I asked the three successful founders the question that was at the top of my mind:
Or can you hire a chef as needed? or do you even need a chef at all?
So my three experts all agree – you don't need to be a chef or formally trained in culinary skills to start a catering business.
You just need to take the time and effort to learn the job, and make sure you're doing things safely.
Most people starting a catering business don't have a lot of money to spend, and some people want to start a catering business with no money.
I asked my three experts how much you need in order to get started.
Can you get started with almost no money? What are the must-have things, and what can wait until later? Can you rent some equipment until you can afford to buy it?
The two founders who started without much money both said that it's possible to get started in the catering business for a very small amount of money.
The third founder, who runs a successful food truck with a catering business, estimated a higher number based on building out a commercial kitchen – but then also pointed out that you don't need to do that. It seems the three founders were all saying the same thing.
If you're selling catering services, you'll need a menu of options for your clients to choose from.
I wanted to know how to approach designing a menu. How can you avoid things that are difficult to prepare, or things that cause a lot of food wastage.
I asked my three successful founders:
What are the things you should consider? what type of menu items should you include or avoid?
The three experts all agree that starting with a limited menu – and perhaps even sticking with that well into the future – is the best way to go. It gets you established, and lets you and your team get a good routine going, and helps you produce high quality food for every event that you cater.
But – how do you make sure you're actually making money?
How do you come up with the prices on your menu? It can't just be guess work, right?
I asked the three successful catering business owners how to set prices in a way that guarantees you're making a profit.
Is there a set formula? Or is it just based on what others are charging? How can you make sure you're not losing money?

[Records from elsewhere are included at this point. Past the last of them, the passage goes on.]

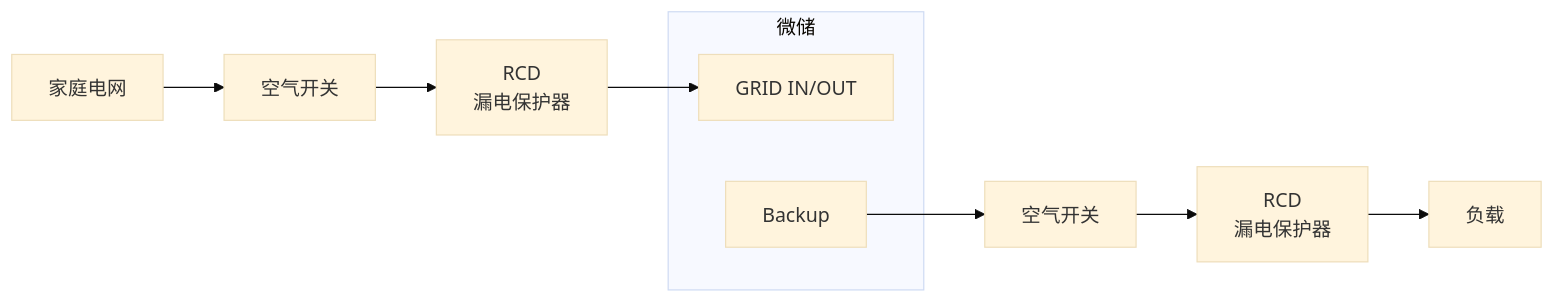
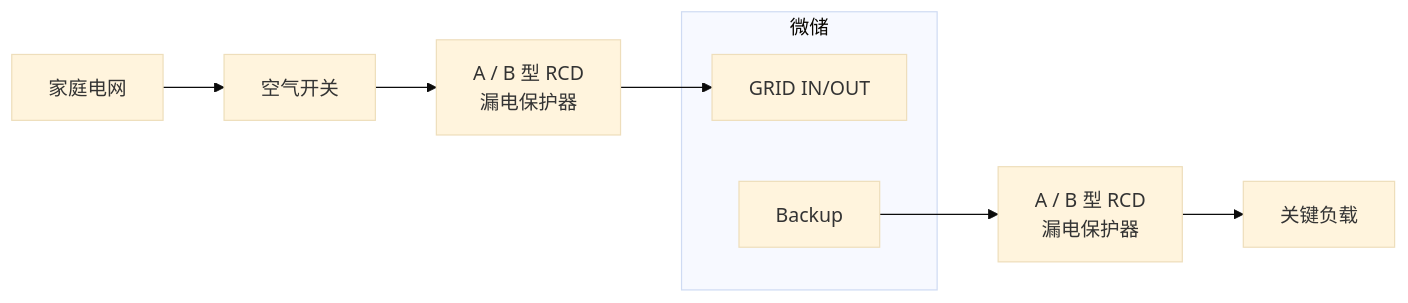
One commit to INDEVOLT/indevolt-doc changed the first of 2 diagrams in i18n/zh/docusaurus-plugin-content-docs/current/hardware/technical-note/rcd.md. Above: the diagram before and after it, drawn with Mermaid (base theme). The commit also changed other lines of this file, not shown here.

````diff
--- a/i18n/zh/docusaurus-plugin-content-docs/current/hardware/technical-note/rcd.md
+++ b/i18n/zh/docusaurus-plugin-content-docs/current/hardware/technical-note/rcd.md
@@ -42,16 +38,15 @@
 ```mermaid
 flowchart LR
     GRID[家庭电网] --> MCB1[空气开关]
-    MCB1 --> RCD1[RCD<br/>漏电保护器]
+    MCB1 --> RCD1[A / B 型 RCD<br/>漏电保护器]
 
     subgraph ESS[微储]
         GRID_PORT[GRID IN/OUT]
         BACKUP_PORT[Backup]
     end
 
     RCD1 --> GRID_PORT
 
-    BACKUP_PORT --> MCB2[空气开关]
-    MCB2 --> RCD2[RCD<br/>漏电保护器]
-    RCD2 --> LOAD[负载]
+    BACKUP_PORT --> RCD2[A / B 型 RCD<br/>漏电保护器]
+    RCD2 --> LOAD[关键负载]
 ```
````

Again, all three founders were saying roughly the same thing – the easiest way to set your prices is to calculate your exact food costs per dish, and then charge around 3x that amount as a menu price.
If there's more time that goes into it, charge more – somewhere around 4x or 5x ingredient costs.
And – on the note of ingredient costs – I wondered if catering business buy food cheaper than everyone else.
Where do catering businesses buy their food and ingredients from?
Are they buying from a regular supermarket, like you and I? Or are they buying from a food service supplier like Sysco or US Foods?
I asked my trio:
are you buying from a supermarket? or a food service provider? or somewhere else?
So you get a good menu together, you buy your ingredients just right so you don't have leftovers or food waste. Then you're winning business and catering events, and suddenly, you're running a profitable business.
The question everyone wants to know the answer to is – how much money should you expect to earn with a catering business?
I asked my three founders to tell me how much a catering business could make.
Is it a super profitable industry? can you start a catering business and replace your current income?
The catering business seems to have a huge amount of potential. Most of the experts I interviewed said you could easily make 6-figure incomes relatively soon in the business.
With a big earning potential, and relatively low startup costs, I wondered how a new catering business would attract clients.
I asked my three experts how they got their first few clients and customers, and how they built their business from there.
what methods work well for scoring your first few clients as a new catering business?
One of the three founders has a food truck attached to his catering business, which seems to be a great way for people to try and enjoy the food. The other two both said they did farmers markets, and got a stream of customers that way.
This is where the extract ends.